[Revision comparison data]
========

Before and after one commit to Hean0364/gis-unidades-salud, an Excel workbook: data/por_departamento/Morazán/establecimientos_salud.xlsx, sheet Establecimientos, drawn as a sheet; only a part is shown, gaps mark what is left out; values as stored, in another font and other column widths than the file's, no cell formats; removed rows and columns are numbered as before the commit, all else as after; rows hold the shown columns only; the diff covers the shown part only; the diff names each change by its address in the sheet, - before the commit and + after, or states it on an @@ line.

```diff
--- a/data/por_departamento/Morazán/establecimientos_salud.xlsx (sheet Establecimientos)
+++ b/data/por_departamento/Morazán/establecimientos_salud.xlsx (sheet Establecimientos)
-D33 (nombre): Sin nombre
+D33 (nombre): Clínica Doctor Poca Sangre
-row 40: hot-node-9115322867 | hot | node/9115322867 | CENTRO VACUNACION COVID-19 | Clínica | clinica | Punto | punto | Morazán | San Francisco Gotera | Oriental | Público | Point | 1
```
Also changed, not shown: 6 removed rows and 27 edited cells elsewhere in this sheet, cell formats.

========

■ Exercise objective ■
Within the entries above, find every line where the string "Establecimientos" occurs, and copy it.

■ Reply to the task ■
Before and after one commit to Hean0364/gis-unidades-salud, an Excel workbook: data/por_departamento/Morazán/establecimientos_salud.xlsx, sheet Establecimientos, drawn as a sheet; only a part is shown, gaps mark what is left out; values as stored, in another font and other column widths than the file's, no cell formats; removed rows and columns are numbered as before the commit, all else as after; rows hold the shown columns only; the diff covers the shown part only; the diff names each change by its address in the sheet, - before the commit and + after, or states it on an @@ line.
--- a/data/por_departamento/Morazán/establecimientos_salud.xlsx (sheet Establecimientos)
+++ b/data/por_departamento/Morazán/establecimientos_salud.xlsx (sheet Establecimientos)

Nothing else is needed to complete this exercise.